Bang Saen Beach is a very popular beach among the Thais but heavily populated on the weekends because it’s the closest beach to Bangkok and not far from Pattaya with its world-class attractions. Foreigners, by the way, are rarely seen in Bang Saen.
I remember teaching English at the Burapha University campus in Bang Saen, and I was happy to have found work there because of the proximity to the beach. Of course, this was before I really lived and worked there.
I had the weekends off and that was exactly the moment the Thai from Bangkok flocked the beach causing kilometers of traffic jam coming into town and heavily polluting and littering beaches during their outing. Now perhaps you would say to me to avoid all that and “find a quiet spot,” but it was simply impossible, even with the beach being many kilometers wide.
Each weekend anew, I witnessed one of the toughest environmental disasters I’ve seen in my life; thousands and thousands of Thais swimming in the sea between plastic bags and plastic cups, and babies with parents in the water coming up from a dip in the sea with a plastic bag on their heads. It’s insane, it’s Bangsaenity … as I got used calling it.
And you might think I’m exaggerating, but really … I‘m not. In any case, it’s clear that the growing middle-class from Thailand has no clue what they’re doing and causing, and moreover, the Thai government neither. It seems that putting money in an uneducated child’s hand will simply lead to disaster.

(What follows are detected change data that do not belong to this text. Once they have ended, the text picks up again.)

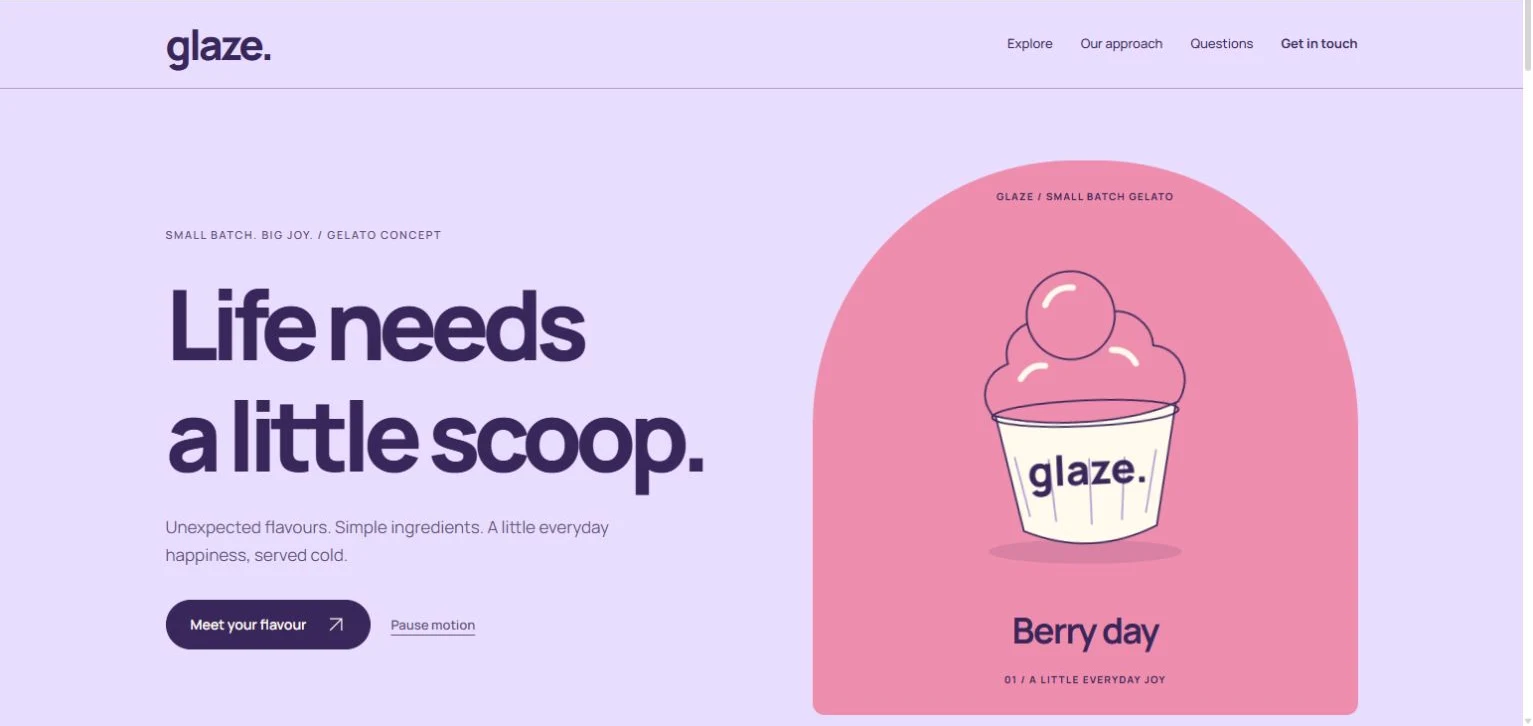
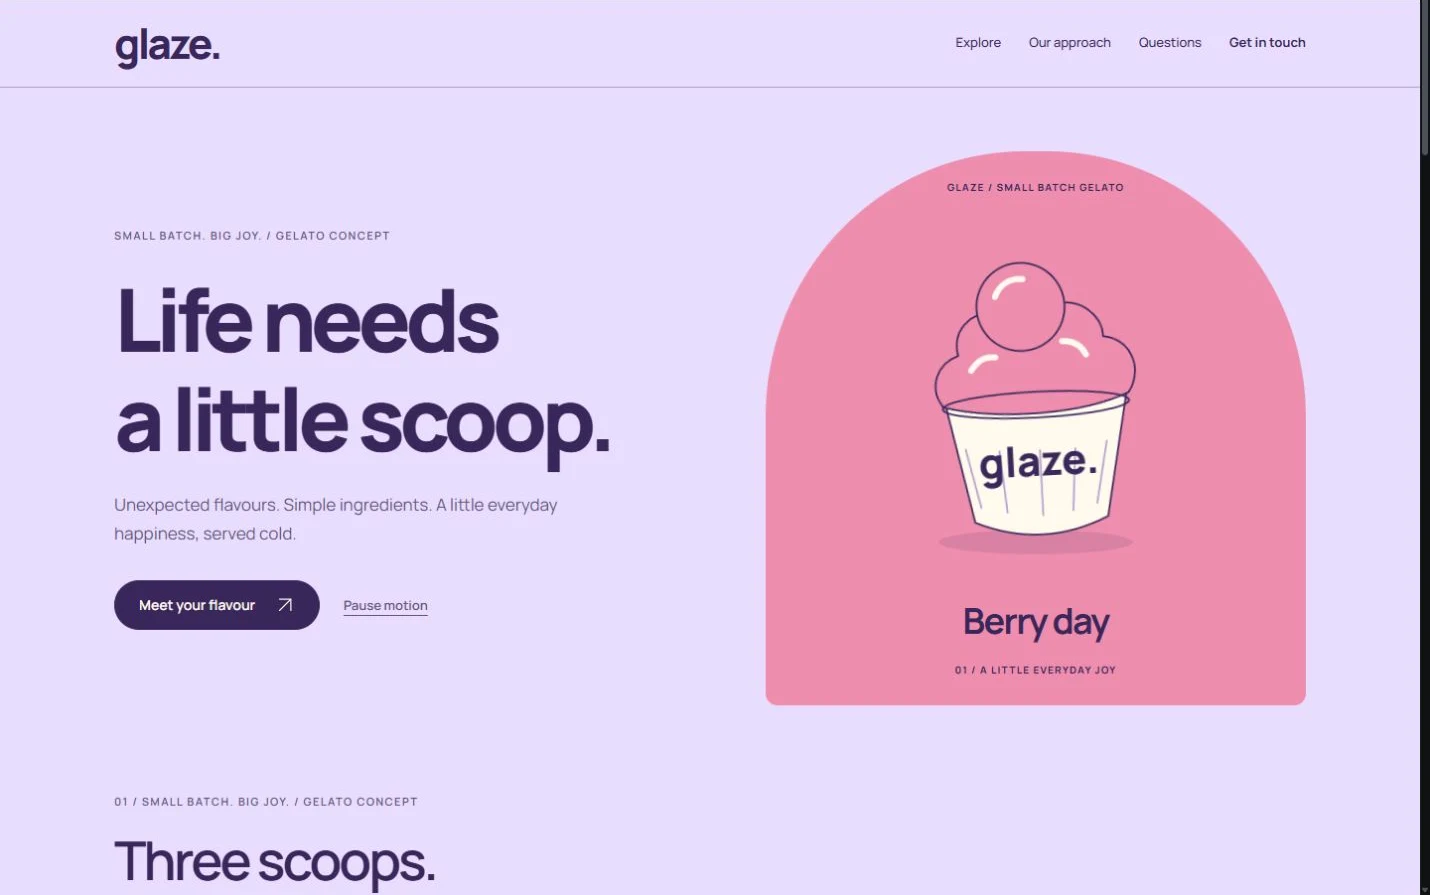
Polish Glaze and Transit spacing and responsive layouts

diff --git a/resources/css/pages/glaze-transit.css b/resources/css/pages/glaze-transit.css
@@ -2,8 +2,8 @@
 .animated-demo.cd-glaze { --ld-bg: #e8ddff; --ld-ink: #39265b; --ld-muted: #66537c; --ld-card: #dcc9f3; --ld-line: #b29ccf; --ld-accent: #39265b; --ld-on-accent: #fff9ee; --ld-hover: #543a7b; --nx-paper: #fff9ee; --nx-flavour: #ee8dad; }
 .animated-demo.cd-transit { --ld-bg: #f2f5f7; --ld-ink: #142d58; --ld-muted: #526783; --ld-card: #e2e9ef; --ld-line: #b7c6d6; --ld-accent: #d8f25b; --ld-on-accent: #142d58; --ld-hover: #e8ff85; --nx-paper: #f9fbff; --nx-navy: #142d58; --nx-muted-inverse: #c5d3e5; --nx-line-inverse: #526783; }
 .animated-demo.cd-glaze .ld-brand { font-size: 42px; font-weight: 800; }
-.animated-demo.cd-glaze .cd-hero { grid-template-columns: 1.1fr 1fr; gap: 48px; padding-block: 72px 96px; }
-.animated-demo.cd-glaze .cd-hero h1 { font-weight: 800; font-size: clamp(56px,7vw,98px); letter-spacing: -.075em; }
+.animated-demo.cd-glaze .cd-hero { grid-template-columns: minmax(0,1.1fr) minmax(0,1fr); gap: clamp(32px,4vw,64px); padding-block: 64px 48px; }
+.animated-demo.cd-glaze .cd-hero h1 { font-weight: 800; font-size: clamp(52px,6.6vw,88px); letter-spacing: -.065em; }
 .nx-gelato { position: relative; overflow: hidden; border-radius: 48% 48% 12px 12px; background: var(--nx-flavour); color: var(--ld-ink); text-align: center; padding: 28px 24px; }
 .nx-flavour-0 { --nx-flavour: #ee8dad; }
 .nx-flavour-1 { --nx-flavour: #b8cf8b; }
@@ -14,28 +14,30 @@
 .nx-flavour-caption { display: block; font-size: clamp(24px,3vw,36px); letter-spacing: -.045em; }
 .nx-gelato-foot { margin-top: 12px; }
 .nx-tasting > :is(h1,h2) { margin-block: 20px 44px; }
-.nx-flavour-cards { display: grid; grid-template-columns: repeat(3,minmax(0,1fr)); gap: 18px; }
-.nx-flavour-cards article { display: flex; flex-direction: column; align-items: start; background: var(--nx-flavour); padding: 30px; color: var(--ld-ink); border-radius: var(--radius-card); }
-.nx-flavour-number { font-size: 64px; line-height: 1.2; font-weight: 800; opacity: .4; }
+.nx-flavour-cards { display: grid; grid-template-columns: repeat(3,minmax(0,1fr)); gap: 24px; }
+.nx-flavour-cards article { min-width: 0; display: flex; flex-direction: column; align-items: start; background: var(--nx-flavour); padding: 32px; color: var(--ld-ink); border-radius: var(--radius-card); }
+.nx-flavour-number { font-size: 52px; line-height: 1.2; font-weight: 800; opacity: .4; }
 .nx-flavour-cards h3 { margin: 20px 0 16px; }
 .nx-flavour-cards p { color: var(--ld-ink); margin-bottom: 28px; }
 .nx-flavour-cards .ld-button { margin-top: auto; border-color: var(--ld-ink); }
 .nx-flavour-cards .ld-button[aria-pressed="true"] { background: var(--ld-ink); color: var(--nx-paper) !important; }
-.nx-tasting-result { display: grid; grid-template-columns: 1fr 1fr; align-items: center; gap: 80px; margin-top: 60px; }
-.nx-tasting-result .nx-gelato { max-width: 460px; }
-.nx-tasting-result h3 { font-size: 42px; margin-block: 18px; }
+.nx-tasting-result { display: grid; grid-template-columns: minmax(0,1fr) minmax(0,1fr); align-items: center; gap: clamp(32px,5vw,72px); margin-top: 48px; padding: 40px; border: 1px solid var(--ld-line); border-radius: var(--radius-card); }
+.nx-tasting-result > div { min-width: 0; }
+.nx-tasting-result .nx-gelato { width: 100%; max-width: 360px; margin-inline: auto; }
+.nx-tasting-result .nx-scoop { max-height: 280px; }
+.nx-tasting-result h3 { font-size: clamp(28px,3.2vw,40px); margin-block: 16px; }
 .nx-tasting-result p { margin-bottom: 28px; max-width: 430px; }
 .animated-demo.cd-glaze .cd-about { border-radius: 80px 80px 0 0; }
 /* Transit uses a horizontal dispatch canvas and an offset, two-column masthead. */
 .animated-demo.cd-transit .ld-brand { letter-spacing: -.06em; font-weight: 800; }
 .animated-demo.cd-transit .ld-button { border-radius: 3px; border-color: var(--ld-ink); }
 .animated-demo.cd-transit .cd-hero { grid-template-columns: 1fr; gap: 48px; padding-block: 64px 48px; }
-.animated-demo.cd-transit .cd-hero-copy { display: grid; grid-template-columns: 1.8fr 1fr; gap: 24px 64px; align-items: start; }
+.animated-demo.cd-transit .cd-hero-copy { display: grid; grid-template-columns: minmax(0,1.7fr) minmax(0,1fr); gap: 24px 56px; align-items: start; }
 .animated-demo.cd-transit .cd-hero-copy > .ld-kicker { grid-column: 1/-1; }
-.animated-demo.cd-transit .cd-hero h1 { grid-row: span 2; font-size: clamp(48px,5.6vw,76px); font-weight: 700; margin: 0; }
+.animated-demo.cd-transit .cd-hero h1 { grid-row: span 2; font-size: clamp(44px,5.2vw,72px); font-weight: 700; margin: 0; }
 .animated-demo.cd-transit .ld-hero-actions { margin-top: 0; gap: 16px; }
 .nx-dispatch { border: 1px solid var(--ld-line); background: var(--ld-card); overflow: hidden; }
-.nx-dispatch-meta, .nx-dispatch-bottom { display: flex; justify-content: space-between; align-items: center; flex-wrap: wrap; gap: 12px; padding: 20px 24px; font-size: 11px; font-weight: 600; letter-spacing: .05em; }
+.nx-dispatch-meta, .nx-dispatch-bottom { display: flex; justify-content: space-between; align-items: center; flex-wrap: wrap; gap: 12px 24px; padding: 20px 28px; font-size: 11px; font-weight: 600; letter-spacing: .05em; }
 .nx-dispatch-meta { background: var(--ld-ink); color: var(--nx-paper); }
 .nx-dispatch svg { width: 100%; display: block; }
 .nx-dispatch-bottom { border-top: 1px solid var(--ld-line); }
@@ -44,20 +46,37 @@
 .nx-mode-1 .nx-cargo { transform: translate(100px,80px); animation-name: nx-ocean; animation-duration: 16s; }
 .nx-mode-2 .nx-cargo { transform: translate(100px,160px); animation-name: nx-warehouse; animation-duration: 10s; }
 .nx-transport > :is(h1,h2) { margin-block: 20px 40px; }
-.nx-transport .nc-options { flex-direction: row; flex-wrap: wrap; gap: 0; border-bottom: 1px solid var(--ld-line); }
-.nx-transport .nc-options .ld-button { flex: 1 1 240px; border-radius: 0; padding-block: 22px; }
+.nx-transport .nc-options { display: grid; grid-template-columns: repeat(3,minmax(0,1fr)); gap: 12px; margin-bottom: 24px; }
+.nx-transport .nc-options .ld-button { min-width: 0; border-radius: 3px; padding: 18px 20px; gap: 16px; }
 .nx-transport .nc-options .ld-button[aria-pressed="true"] { color: var(--ld-ink) !important; border-color: var(--ld-ink); }
-.nx-transport-story { display: flex; align-items: center; justify-content: space-between; gap: 40px; margin-top: 36px; }
+.nx-transport-story { display: flex; align-items: center; justify-content: space-between; gap: 40px; margin-top: 28px; padding: 28px; border: 1px solid var(--ld-line); background: var(--nx-paper); }
 .nx-transport-story > div { max-width: 630px; }
 .nx-transport-story h3 { margin-bottom: 16px; }
 .nx-transport-story > .ld-button { flex-shrink: 0; }
-.animated-demo.cd-transit .cd-about { background: var(--nx-navy); --ld-ink: var(--nx-paper); --ld-muted: var(--nx-muted-inverse); --ld-line: var(--nx-line-inverse); }
+.animated-demo.cd-transit .cd-about { background: var(--nx-navy); color: var(--nx-paper); --ld-ink: var(--nx-paper); --ld-muted: var(--nx-muted-inverse); --ld-line: var(--nx-line-inverse); }
 .animated-demo.cd-transit :is(a,button,input,textarea,summary,[tabindex]):focus-visible { outline-color: var(--ld-ink); }
 .animated-demo.cd-transit { --form-field-focus-ring: 0 0 0 2px var(--ld-ink); }
 .animated-demo.cd-transit :is(input,textarea):focus { border-color: var(--ld-ink); }
-.animated-demo.cd-transit .cd-about .ld-container { display: grid; grid-template-columns: 1fr 1fr; gap: 28px 64px; }
+.animated-demo.cd-transit .cd-about .ld-container { display: grid; grid-template-columns: minmax(0,1fr) minmax(0,1fr); gap: 28px 56px; }
 .animated-demo.cd-transit .cd-about .ld-kicker, .animated-demo.cd-transit .cd-principles { grid-column: 1/-1; }
 .animated-demo.cd-transit .cd-about :is(h1,h2) { margin: 0; }
+/* A consistent section rhythm, scoped to these two identities. */
+.animated-demo:is(.cd-glaze,.cd-transit) { --nx-section-space: clamp(56px,6vw,80px); }
+.animated-demo:is(.cd-glaze,.cd-transit) :is(.ld-section,.cd-about,.ld-contact) { padding-block: var(--nx-section-space); }
+.animated-demo:is(.cd-glaze,.cd-transit) .cd-hero + .ld-section { padding-top: 40px; }
+.animated-demo:is(.cd-glaze,.cd-transit) .cd-hero-copy > p { line-height: 1.7; }
+.animated-demo:is(.cd-glaze,.cd-transit) :is(.nx-tasting,.nx-transport,.cd-about,.cd-questions,.ld-contact) h1 { font-size: clamp(32px,4.2vw,54px); }
+.animated-demo:is(.cd-glaze,.cd-transit) .ld-hero-actions { gap: 12px 24px; }
+.animated-demo:is(.cd-glaze,.cd-transit) .cd-motion-toggle { min-height: 44px; }
+.animated-demo:is(.cd-glaze,.cd-transit) .cd-principles { margin-top: 36px; padding-top: 24px; }
+.animated-demo:is(.cd-glaze,.cd-transit) .cd-principles > span { min-width: 0; gap: 12px; }
+.animated-demo:is(.cd-glaze,.cd-transit) :is(.cd-questions,.ld-contact-grid) { gap: clamp(32px,5vw,64px); }
+.animated-demo:is(.cd-glaze,.cd-transit) .cd-questions summary { padding-block: 16px; gap: 20px; }
+.animated-demo:is(.cd-glaze,.cd-transit) .cd-questions details p { padding-right: 32px; line-height: 1.7; }
+.animated-demo:is(.cd-glaze,.cd-transit) .ld-form-card { padding: 32px; }
+.animated-demo:is(.cd-glaze,.cd-transit) .cd-footer { padding-block: 48px 24px; }
+.animated-demo:is(.cd-glaze,.cd-transit) .cd-wordmark { margin-block: 20px 28px; }
+.animated-demo.cd-transit .cd-about p { font-size: 18px; line-height: 1.7; }
 @media (hover: hover) and (pointer: fine) {
   .nx-flavour-cards .ld-button:not(:disabled):hover { background: var(--ld-ink); color: var(--nx-paper) !important; }
   .nx-transport .nc-options .ld-button[aria-pressed="false"]:not(:disabled):hover { background: var(--ld-card); color: var(--ld-ink) !important; }
@@ -69,24 +88,45 @@
 @media (max-width: 1000px) {
   .nx-flavour-cards article { padding: 24px; }
   .nx-tasting-result { gap: 40px; }
-  .animated-demo.cd-transit .cd-hero-copy { grid-template-columns: 1.4fr 1fr; gap: 24px 32px; }
+  .animated-demo.cd-transit .cd-hero-copy { grid-template-columns: minmax(0,1.4fr) minmax(0,1fr); gap: 24px 32px; }
+  .nx-tasting-result { padding: 28px; }
+  .nx-transport-story { flex-wrap: wrap; }
+}
+@media (min-width: 701px) and (max-width: 900px) {
+  .animated-demo.cd-glaze .cd-hero, .animated-demo.cd-transit .cd-hero-copy { grid-template-columns: 1fr; }
+  .animated-demo.cd-glaze .cd-hero > .cd-art { width: min(100%,480px); margin-inline: auto; }
+  .animated-demo.cd-transit .cd-hero h1 { grid-row: auto; }
+  .nx-flavour-cards { gap: 16px; }
+  .nx-flavour-cards article { padding: 20px; }
+  .nx-flavour-cards h3 { font-size: 24px; }
+  .nx-flavour-cards .ld-button { width: 100%; padding-inline: 12px; }
+  .nx-transport .nc-options .ld-button { flex-direction: column; align-items: start; gap: 8px; }
 }
 @media (max-width: 700px) {
-  .animated-demo.cd-glaze .cd-hero { grid-template-columns: 1fr; padding-block: 40px 56px; gap: 32px; }
-  .animated-demo.cd-glaze .cd-hero h1 { font-size: clamp(44px,12vw,68px); }
+  .animated-demo.cd-glaze .cd-hero { grid-template-columns: 1fr; padding-block: 36px 32px; gap: 32px; }
+  .animated-demo.cd-glaze .cd-hero h1 { font-size: clamp(40px,10.5vw,64px); }
   .nx-gelato { max-width: 460px; margin-inline: auto; }
   .nx-flavour-cards, .nx-tasting-result { grid-template-columns: 1fr; }
   .nx-flavour-cards article { padding: 28px; }
   .nx-flavour-cards .nx-flavour-number { font-size: 48px; }
-  .nx-tasting-result { gap: 28px; }
+  .nx-tasting-result { gap: 28px; padding: 24px; margin-top: 32px; }
+  .nx-tasting-result .nx-gelato { max-width: 320px; padding: 24px 16px; }
+  .nx-tasting-result .nx-scoop { max-height: 240px; }
   .animated-demo.cd-glaze .cd-about { border-radius: 36px 36px 0 0; }
   .animated-demo.cd-transit .cd-hero-copy, .animated-demo.cd-transit .cd-about .ld-container { grid-template-columns: 1fr; gap: 24px; }
   .animated-demo.cd-transit .cd-hero h1 { font-size: clamp(40px,10vw,64px); }
   .animated-demo.cd-transit .cd-hero { padding-block: 40px; gap: 32px; }
   .nx-dispatch-meta, .nx-dispatch-bottom { padding: 16px; font-size: 10px; }
+  .nx-dispatch svg { height: clamp(180px,48vw,260px); }
   .nx-dispatch-bottom strong { flex-basis: 100%; order: -1; }
-  .nx-transport-story { flex-direction: column; align-items: start; gap: 24px; }
-  .nx-transport .nc-options .ld-button { flex-basis: 100%; }
+  .nx-transport-story { flex-direction: column; align-items: start; gap: 24px; padding: 24px; }
+  .nx-transport .nc-options { grid-template-columns: 1fr; gap: 10px; }
+  .nx-transport .nc-options .ld-button { padding: 16px 20px; }
+  .animated-demo:is(.cd-glaze,.cd-transit) { --nx-section-space: 48px; }
+  .animated-demo:is(.cd-glaze,.cd-transit) .cd-hero + .ld-section { padding-top: 24px; }
+  .animated-demo:is(.cd-glaze,.cd-transit) .ld-form-card { padding: 24px; }
+  .animated-demo:is(.cd-glaze,.cd-transit) .cd-principles { margin-top: 28px; }
+  .animated-demo:is(.cd-glaze,.cd-transit) .cd-footer { padding-block: 36px 24px; }
 }
 @media (prefers-reduced-motion: reduce) {
   .nx-cup-float, .nx-cargo { animation: none; }

diff --git a/resources/js/Pages/AnimatedDemo.tsx b/resources/js/Pages/AnimatedDemo.tsx
@@ -83,7 +83,7 @@ export default function AnimatedDemo({ design, section = 'home' }: { design: Ani
 
   return <><Head title={`${data.brand} — ${shell.demo}`}><meta name="robots" content="noindex, nofollow"/></Head><div className="ld-preview-bar"><a className="ld-preview-brand" href={back}>I&I Studio <span>/ {shell.demo} · {design}</span></a><a className="btn btn-secondary btn-sm" href={back}>{shell.back}</a><a className="btn btn-primary btn-sm" href={localizedUrl(`/inquiry?service=${data.service}&design=${design}`, language)}>{copy.choose}</a><p className="cd-preview-note">{copy.note}</p></div>
     <div ref={root} className={`landing-demo animated-demo cd-${design}${paused ? ' cd-paused' : ''}`}><a className="ld-skip" href="#demo-main">{shell.skip}</a><header className="ld-header"><div className="ld-container ld-header-inner" ref={navigation}>{business ? <Link className="ld-brand" href={url()}>{data.brand}</Link> : <a className="ld-brand" href="#demo-main">{data.brand}</a>}<button ref={menuButton} className="ld-button ld-secondary ld-menu-button" aria-expanded={menu} aria-controls="cd-navigation" onClick={() => setMenu(!menu)}>{menu ? shell.close : shell.menu}<svg viewBox="0 0 24 24" width="22" height="22" fill="none" stroke="currentColor" aria-hidden="true"><path d={menu ? 'm6 6 12 12M6 18 18 6' : 'M4 8h16M4 16h16'}/></svg></button><nav id="cd-navigation" className={`ld-nav${menu ? ' is-open' : ''}`} aria-label={shell.menu}>{labels.map((_, i) => <span key={i}>{navLink(i)}</span>)}</nav></div></header>
-      <main id="demo-main" ref={main} tabIndex={-1}>{section === 'home' ? <><section className="ld-container cd-hero"><div className="cd-hero-copy"><span className="ld-kicker">{t(data.label)}</span><h1>{t(data.title)}</h1><p>{t(data.intro)}</p><div className="ld-hero-actions">{cta}<button className="ld-text-link cd-motion-toggle" aria-pressed={paused} onClick={() => setPaused(!paused)}>{paused ? t(['Play motion', 'Увімкнути анімацію', 'Pornește animația']) : t(['Pause motion', 'Зупинити анімацію', 'Oprește animația'])}</button></div></div>{art}{design === 'rally' && <div className="cd-event-meta"><span>02 DAYS / 03 TRACKS</span><span>{t(['DESIGN / CULTURE / CONNECTION', 'ДИЗАЙН / КУЛЬТУРА / ЗНАЙОМСТВА', 'DESIGN / CULTURĂ / CONEXIUNI'])}</span></div>}</section>{design === 'rally' && <div className="cd-marquee" aria-hidden="true"><div>{[0,1,2,3].map(i => <span key={i}>IDEAS INTO ACTION / PEOPLE INTO COMMUNITY / </span>)}</div></div>}{explore}{about}{questions}{contact}</> : section === 'collection' ? explore : section === 'about' ? about : section === 'journal' ? questions : contact}</main>
+      <main id="demo-main" ref={main} tabIndex={-1}>{section === 'home' ? <><section className="ld-container cd-hero"><div className="cd-hero-copy"><span className="ld-kicker">{t(data.label)}</span><h1>{t(data.title)}</h1><p>{t(data.intro)}</p><div className="ld-hero-actions">{design === 'glaze' ? <a className="ld-button" href="#explore">{t(data.action)}<Arrow/></a> : cta}<button className="ld-text-link cd-motion-toggle" aria-pressed={paused} onClick={() => setPaused(!paused)}>{paused ? t(['Play motion', 'Увімкнути анімацію', 'Pornește animația']) : t(['Pause motion', 'Зупинити анімацію', 'Oprește animația'])}</button></div></div>{art}{design === 'rally' && <div className="cd-event-meta"><span>02 DAYS / 03 TRACKS</span><span>{t(['DESIGN / CULTURE / CONNECTION', 'ДИЗАЙН / КУЛЬТУРА / ЗНАЙОМСТВА', 'DESIGN / CULTURĂ / CONEXIUNI'])}</span></div>}</section>{design === 'rally' && <div className="cd-marquee" aria-hidden="true"><div>{[0,1,2,3].map(i => <span key={i}>IDEAS INTO ACTION / PEOPLE INTO COMMUNITY / </span>)}</div></div>}{explore}{about}{questions}{contact}</> : section === 'collection' ? explore : section === 'about' ? about : section === 'journal' ? questions : contact}</main>
       <footer className="cd-footer"><div className="ld-container"><span className="ld-kicker">{shell.sample}</span><a className="cd-wordmark" href={business ? url() : '#demo-main'}>{data.brand}</a><div className="cd-footer-bottom"><nav aria-label={t(['Footer navigation', 'Навігація внизу', 'Navigare în subsol'])}>{labels.map((_, i) => <span key={i}>{navLink(i)}</span>)}</nav><a className="ld-text-link" href="#demo-main">{t(['Back to top', 'На початок', 'Înapoi sus'])}<Arrow/></a></div></div></footer>
     </div></>;
 }

diff --git a/resources/js/content/websiteDesigns.ts b/resources/js/content/websiteDesigns.ts
@@ -86,7 +86,7 @@ export function designText(values: [string, string, string], language: string): 
 }
 
 export function designImage(id: string): string {
-  const revision = ['bento', 'signal', 'prism', 'cobalt', 'maison', 'haven'].includes(id) ? '?v=20261007-2' : '';
+  const revision = ['glaze', 'transit'].includes(id) ? '?v=20261010-2' : ['bento', 'signal', 'prism', 'cobalt', 'maison', 'haven'].includes(id) ? '?v=20261007-2' : '';
   return `/images/design-previews/${id}.webp${revision}`;
 }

Sure, it’s partly because of the recent past where one would eat from banana leaves and drink from coconuts throwing away the empty leaves and emptied coconut shells on the ground, which would cause no problems at all being organic material. But a plastic bag is not a banana leaf and a plastic cup is not a coconut shell.
Another cause I spotted was just merely the fact that the majority of Thai don’t seem to really care! Someone else will pick it or clean it up … or something like that … as long as it isn’t in their backyard.
Nevertheless, it’s certainly not a typical Thai problem. I’ve witnessed the same atrociousness in Malaysia, Laos, and India, and we know that the Chinese have their way also.
The sudden growth in wealth and subsequent greed, the lack of knowledge, and the I-don’t-care individualistic mentality are unfortunately rapidly leading to disastrous consequences, which will not only affect Asia, but likewise the rest of the world.
The population of Asia is simply too large (almost half of the world population) and too rapidly growing for not having a profound effect on the environment and nature elsewhere on our vulnerable planet Earth.
And as for Baeng Saen? Lucky me to have left the building!